Sarah A. Reid
ABERDEEN — The Moore Free Care Clinic is leaving its cramped county-owned digs for a former factory building that has more than quadruple the space and could serve twice as many patients.
The free clinic serves low-income families in Moore County. Since it opened in April 2004, the number of annual patient visits has doubled, but the clinic’s space has not.
“We are victims of our own success, basically,” said Executive Director Laura “T.J.” Tremper-Jones.
The clinic rents a 500-square-foot office from Moore County that abuts the Health Department. The Health Department allows the clinic to use its exam rooms when those rooms are free.
Space, however, is so tight that some of the specialty clinics have been moved off-site. A psychiatry clinic, for example, moved to a room in the Coalition for Human Care in Southern Pines, Tremper-Jones said.
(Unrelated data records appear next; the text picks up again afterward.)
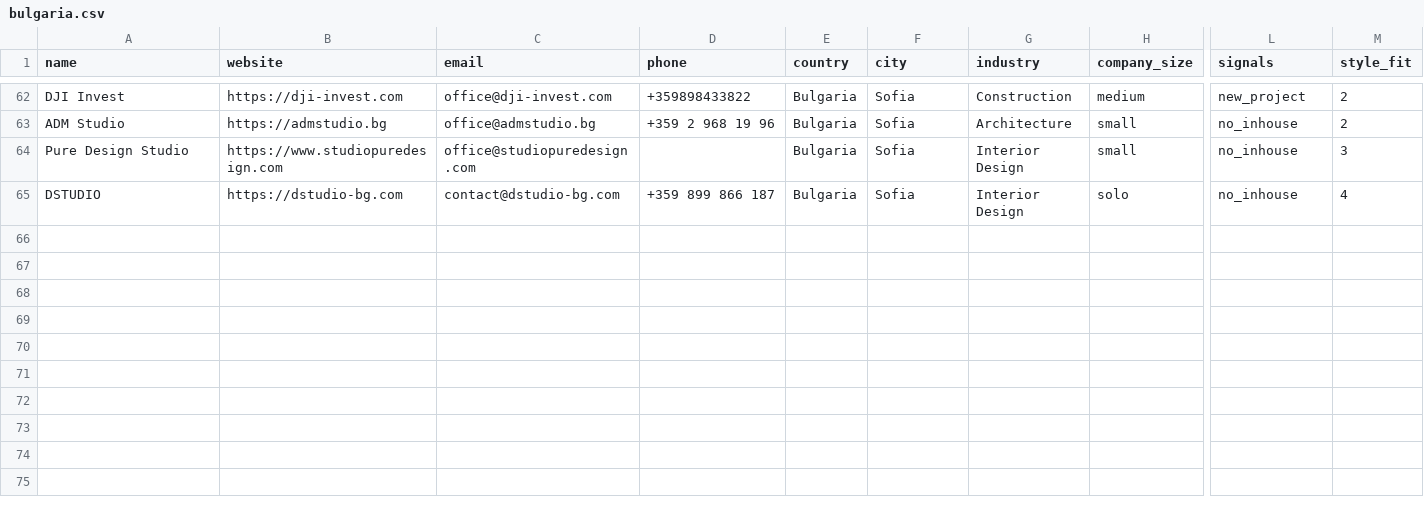
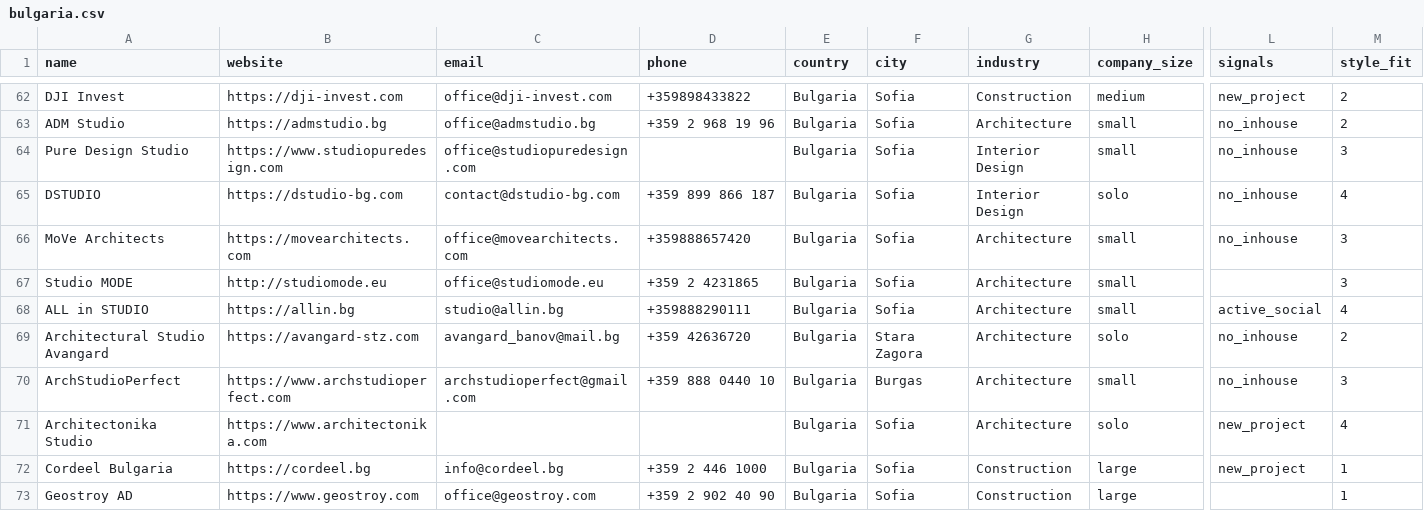
Before and after one commit to miladrostami9999-source/Archon, a CSV file: leads/bulgaria.csv, drawn as a sheet; only a part is shown, gaps mark what is left out; rows hold the shown columns only; the diff covers the shown part only; the diff names each change by its address in the sheet, - before the commit and + after, or states it on an @@ line.

```diff
--- a/leads/bulgaria.csv
+++ b/leads/bulgaria.csv
+row 66: MoVe Architects | https://movearchitects.com | office@movearchitects.com | +359888657420 | Bulgaria | Sofia | Architecture | small | no_inhouse | 3
+row 67: Studio MODE | http://studiomode.eu | office@studiomode.eu | +359 2 4231865 | Bulgaria | Sofia | Architecture | small |  | 3
+row 68: ALL in STUDIO | https://allin.bg | studio@allin.bg | +359888290111 | Bulgaria | Sofia | Architecture | small | active_social | 4
+row 69: Architectural Studio Avangard | https://avangard-stz.com | avangard_banov@mail.bg | +359 42636720 | Bulgaria | Stara Zagora | Architecture | solo | no_inhouse | 2
+row 70: ArchStudioPerfect | https://www.archstudioperfect.com | archstudioperfect@gmail.com | +359 888 0440 10 | Bulgaria | Burgas | Architecture | small | no_inhouse | 3
+row 71: Architectonika Studio | https://www.architectonika.com |  |  | Bulgaria | Sofia | Architecture | solo | new_project | 4
+row 72: Cordeel Bulgaria | https://cordeel.bg | info@cordeel.bg | +359 2 446 1000 | Bulgaria | Sofia | Construction | large | new_project | 1
+row 73: Geostroy AD | https://www.geostroy.com | office@geostroy.com | +359 2 902 40 90 | Bulgaria | Sofia | Construction | large |  | 1
```
Also changed, not shown: 7 added rows elsewhere in this file, leads/iraq.csv, 5 other files.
The dental clinic is so busy that established patients are the only ones who are able to get appointments.
“We have other folks who call that just want dental and we can’t take them in. ... We probably have 10 calls a day,” Tremper-Jones said.
Volunteers and paid staff members also have trouble navigating the clinic’s cramped office.
A box of needles and a biohazard container full of discarded pills sits on a filing cabinet outside the executive director’s office.
Sunshine pouring through the windows in her cubicle is blocked by boxes and papers stacked to the ceiling.
“We are stuck,” Tremper-Jones said while looking at the stacks of stuff. “We have no place to go.”
Clinic workers want to move by Christmas to a 3,000-square-foot corner of the former Pride-Trimble factory on Trimble Plant Road in Aberdeen. Rent will stay the same: $1 per year.
The clinic will sit across the street from the Proctor Silex-Hamilton Beach factory. The N.C. Department of Environment and Natural Resources is conducting pollution testing on that site, said Cathy Akroyd, a spokeswoman for the Solid Waste Section of DENR.
Clinic officials said they checked with state officials to see if the space they will rent is contaminated.
The state is not conducting any investigation on the land where the clinic will relocate, Akroyd said.
“We obviously wouldn’t get involved with it if there were … any environmental questions,” said David Bruton, a retired pediatrician who co-founded the clinic.
Bruton also is the former secretary of the N.C. Department of Health and Human Services.
The clinic would like to hire a second, full-time health care provider and more than double its daily appointments from 12 to 30, Bruton and Tremper-Jones said.
Once the walls are put into the old factory, the new clinic will contain five exam rooms, a multipurpose room, offices for the health care providers and classrooms where diabetes management, nutrition and other classes will be held.
The clinic wants to raise at least $150,000 to $200,000 to outfit its new facility. Some patients have already offered to help.
“We actually have had a lot of patients come forward to say when you are painting or moving or whatever, we want to help,” Tremper-Jones said.
For more about the Moore Free Care Clinic, go to www.moorefreecare.org.
Staff writer Sarah A. Reid can be reached at firstname.lastname@example.org or 323-4848, ext. 280.